[Dataset items]
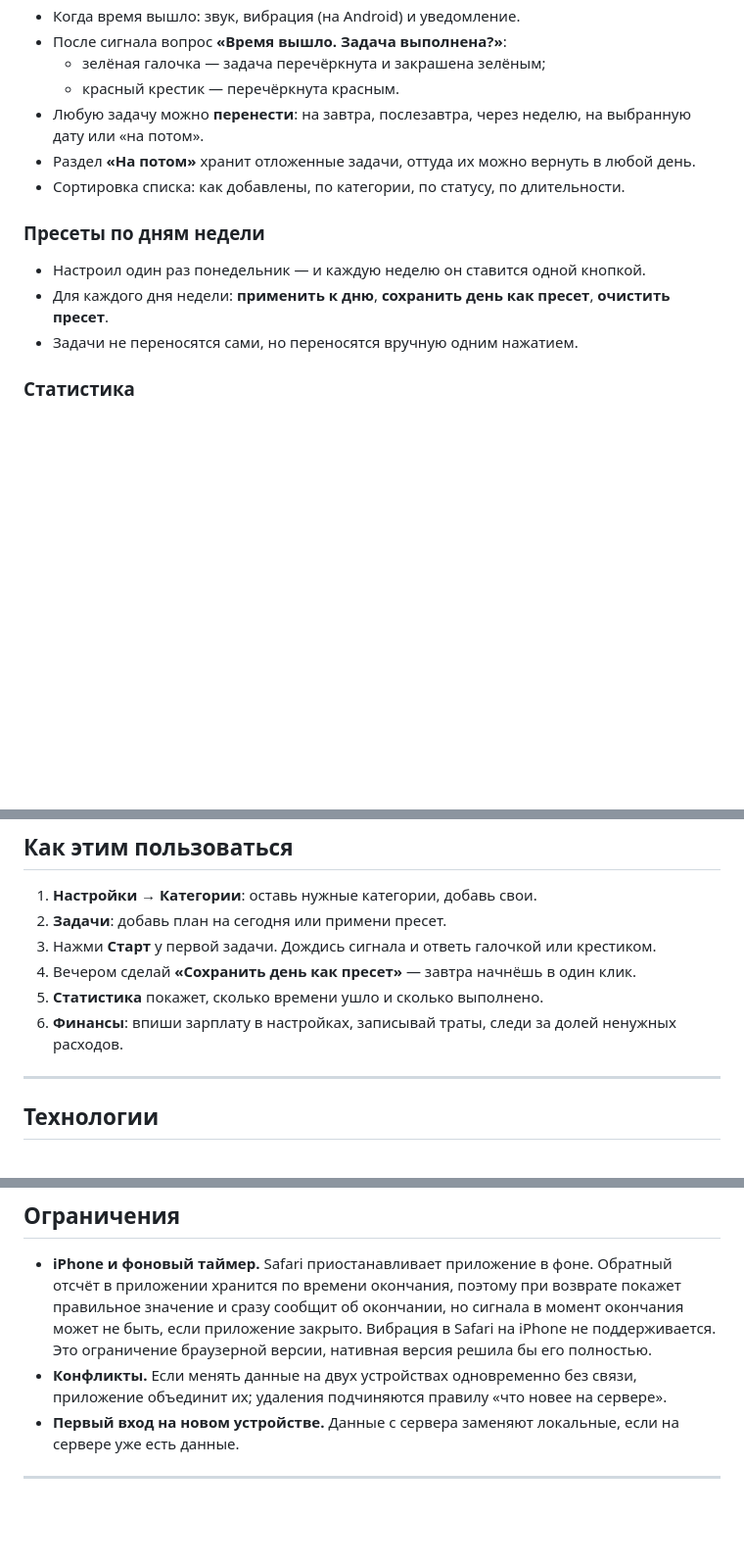
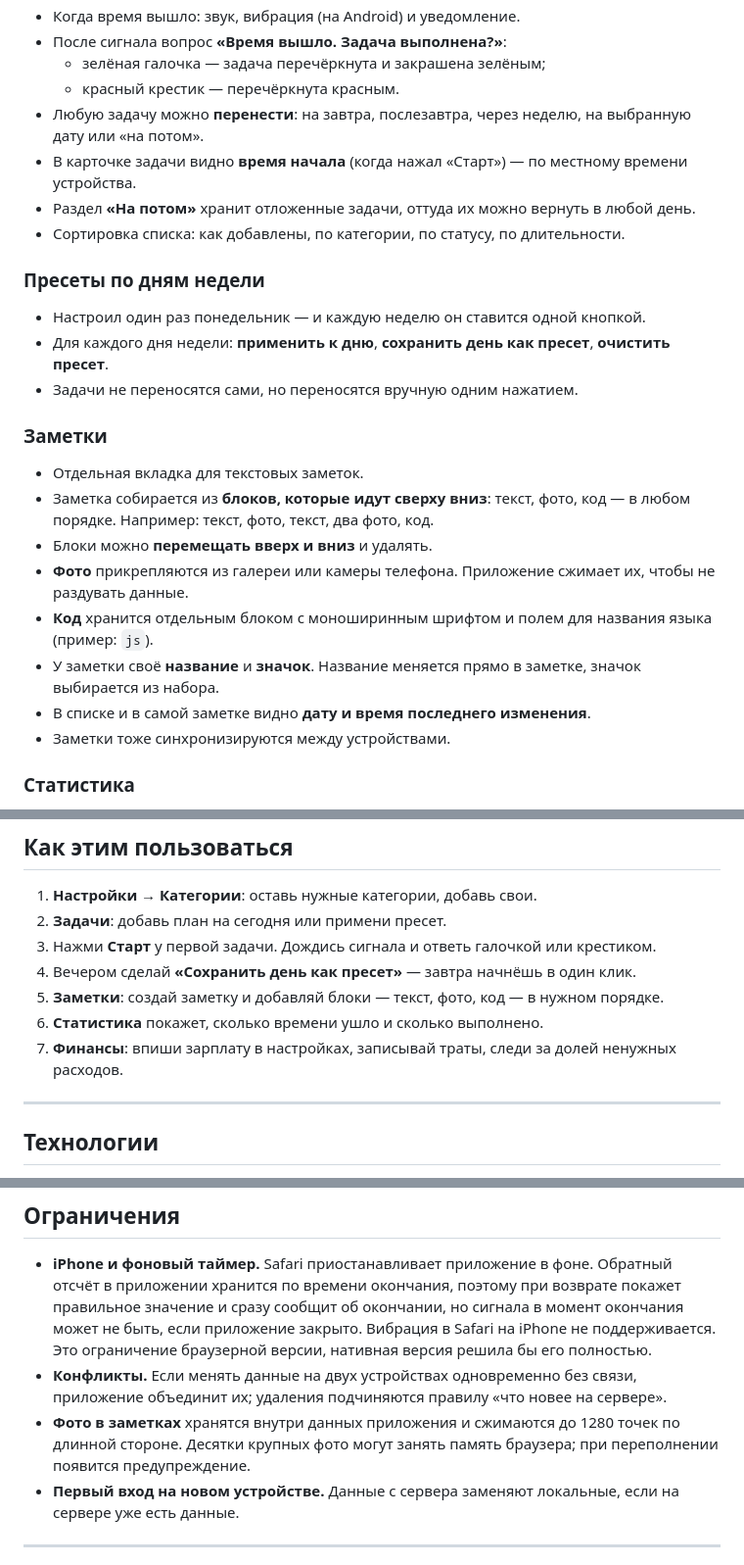
Before and after one commit to NagiButor/Timecon, a Markdown page: README.md, 3 parts joined by grey strips. Shown at 98% size. GitHub-like rendering; blank space fills up the shorter version.

Commit message:
Document notes tab and task start time

```diff
--- a/README.md
+++ b/README.md
@@ -32,6 +32,7 @@ Timecon (от time consuming) — планировщик дня, который
   - зелёная галочка — задача перечёркнута и закрашена зелёным;
   - красный крестик — перечёркнута красным.
 - Любую задачу можно **перенести**: на завтра, послезавтра, через неделю, на выбранную дату или «на потом».
+- В карточке задачи видно **время начала** (когда нажал «Старт») — по местному времени устройства.
 - Раздел **«На потом»** хранит отложенные задачи, оттуда их можно вернуть в любой день.
 - Сортировка списка: как добавлены, по категории, по статусу, по длительности.
 
@@ -40,6 +41,17 @@ Timecon (от time consuming) — планировщик дня, который
 - Настроил один раз понедельник — и каждую неделю он ставится одной кнопкой.
 - Для каждого дня недели: **применить к дню**, **сохранить день как пресет**, **очистить пресет**.
 - Задачи не переносятся сами, но переносятся вручную одним нажатием.
+
+### Заметки
+
+- Отдельная вкладка для текстовых заметок.
+- Заметка собирается из **блоков, которые идут сверху вниз**: текст, фото, код — в любом порядке. Например: текст, фото, текст, два фото, код.
+- Блоки можно **перемещать вверх и вниз** и удалять.
+- **Фото** прикрепляются из галереи или камеры телефона. Приложение сжимает их, чтобы не раздувать данные.
+- **Код** хранится отдельным блоком с моноширинным шрифтом и полем для названия языка (пример: `js`).
+- У заметки своё **название** и **значок**. Название меняется прямо в заметке, значок выбирается из набора.
+- В списке и в самой заметке видно **дату и время последнего изменения**.
+- Заметки тоже синхронизируются между устройствами.
 
 ### Статистика
 
@@ -79,8 +91,9 @@ Timecon (от time consuming) — планировщик дня, который
 2. **Задачи**: добавь план на сегодня или примени пресет.
 3. Нажми **Старт** у первой задачи. Дождись сигнала и ответь галочкой или крестиком.
 4. Вечером сделай **«Сохранить день как пресет»** — завтра начнёшь в один клик.
-5. **Статистика** покажет, сколько времени ушло и сколько выполнено.
-6. **Финансы**: впиши зарплату в настройках, записывай траты, следи за долей ненужных расходов.
+5. **Заметки**: создай заметку и добавляй блоки — текст, фото, код — в нужном порядке.
+6. **Статистика** покажет, сколько времени ушло и сколько выполнено.
+7. **Финансы**: впиши зарплату в настройках, записывай траты, следи за долей ненужных расходов.
 
 ---
 
@@ -149,6 +162,7 @@ window.TIMECON_SUPABASE = {
 
 - **iPhone и фоновый таймер.** Safari приостанавливает приложение в фоне. Обратный отсчёт в приложении хранится по времени окончания, поэтому при возврате покажет правильное значение и сразу сообщит об окончании, но сигнала в момент окончания может не быть, если приложение закрыто. Вибрация в Safari на iPhone не поддерживается. Это ограничение браузерной версии, нативная версия решила бы его полностью.
 - **Конфликты.** Если менять данные на двух устройствах одновременно без связи, приложение объединит их; удаления подчиняются правилу «что новее на сервере».
+- **Фото в заметках** хранятся внутри данных приложения и сжимаются до 1280 точек по длинной стороне. Десятки крупных фото могут занять память браузера; при переполнении появится предупреждение.
 - **Первый вход на новом устройстве.** Данные с сервера заменяют локальные, если на сервере уже есть данные.
 
 ---
```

EXERCISE DIRECTIONS:
The records above are to be retyped exactly, with every picture left out.

OUTPUT FOR THIS EXERCISE:
Before and after one commit to NagiButor/Timecon, a Markdown page: README.md, 3 parts joined by grey strips. Shown at 98% size. GitHub-like rendering; blank space fills up the shorter version.

Commit message:
Document notes tab and task start time

```diff
--- a/README.md
+++ b/README.md
@@ -32,6 +32,7 @@ Timecon (от time consuming) — планировщик дня, который
   - зелёная галочка — задача перечёркнута и закрашена зелёным;
   - красный крестик — перечёркнута красным.
 - Любую задачу можно **перенести**: на завтра, послезавтра, через неделю, на выбранную дату или «на потом».
+- В карточке задачи видно **время начала** (когда нажал «Старт») — по местному времени устройства.
 - Раздел **«На потом»** хранит отложенные задачи, оттуда их можно вернуть в любой день.
 - Сортировка списка: как добавлены, по категории, по статусу, по длительности.
 
@@ -40,6 +41,17 @@ Timecon (от time consuming) — планировщик дня, который
 - Настроил один раз понедельник — и каждую неделю он ставится одной кнопкой.
 - Для каждого дня недели: **применить к дню**, **сохранить день как пресет**, **очистить пресет**.
 - Задачи не переносятся сами, но переносятся вручную одним нажатием.
+
+### Заметки
+
+- Отдельная вкладка для текстовых заметок.
+- Заметка собирается из **блоков, которые идут сверху вниз**: текст, фото, код — в любом порядке. Например: текст, фото, текст, два фото, код.
+- Блоки можно **перемещать вверх и вниз** и удалять.
+- **Фото** прикрепляются из галереи или камеры телефона. Приложение сжимает их, чтобы не раздувать данные.
+- **Код** хранится отдельным блоком с моноширинным шрифтом и полем для названия языка (пример: `js`).
+- У заметки своё **название** и **значок**. Название меняется прямо в заметке, значок выбирается из набора.
+- В списке и в самой заметке видно **дату и время последнего изменения**.
+- Заметки тоже синхронизируются между устройствами.
 
 ### Статистика
 
@@ -79,8 +91,9 @@ Timecon (от time consuming) — планировщик дня, который
 2. **Задачи**: добавь план на сегодня или примени пресет.
 3. Нажми **Старт** у первой задачи. Дождись сигнала и ответь галочкой или крестиком.
 4. Вечером сделай **«Сохранить день как пресет»** — завтра начнёшь в один клик.
-5. **Статистика** покажет, сколько времени ушло и сколько выполнено.
-6. **Финансы**: впиши зарплату в настройках, записывай траты, следи за долей ненужных расходов.
+5. **Заметки**: создай заметку и добавляй блоки — текст, фото, код — в нужном порядке.
+6. **Статистика** покажет, сколько времени ушло и сколько выполнено.
+7. **Финансы**: впиши зарплату в настройках, записывай траты, следи за долей ненужных расходов.
 
 ---
 
@@ -149,6 +162,7 @@ window.TIMECON_SUPABASE = {
 
 - **iPhone и фоновый таймер.** Safari приостанавливает приложение в фоне. Обратный отсчёт в приложении хранится по времени окончания, поэтому при возврате покажет правильное значение и сразу сообщит об окончании, но сигнала в момент окончания может не быть, если приложение закрыто. Вибрация в Safari на iPhone не поддерживается. Это ограничение браузерной версии, нативная версия решила бы его полностью.
 - **Конфликты.** Если менять данные на двух устройствах одновременно без связи, приложение объединит их; удаления подчиняются правилу «что новее на сервере».
+- **Фото в заметках** хранятся внутри данных приложения и сжимаются до 1280 точек по длинной стороне. Десятки крупных фото могут занять память браузера; при переполнении появится предупреждение.
 - **Первый вход на новом устройстве.** Данные с сервера заменяют локальные, если на сервере уже есть данные.
 
 ---
```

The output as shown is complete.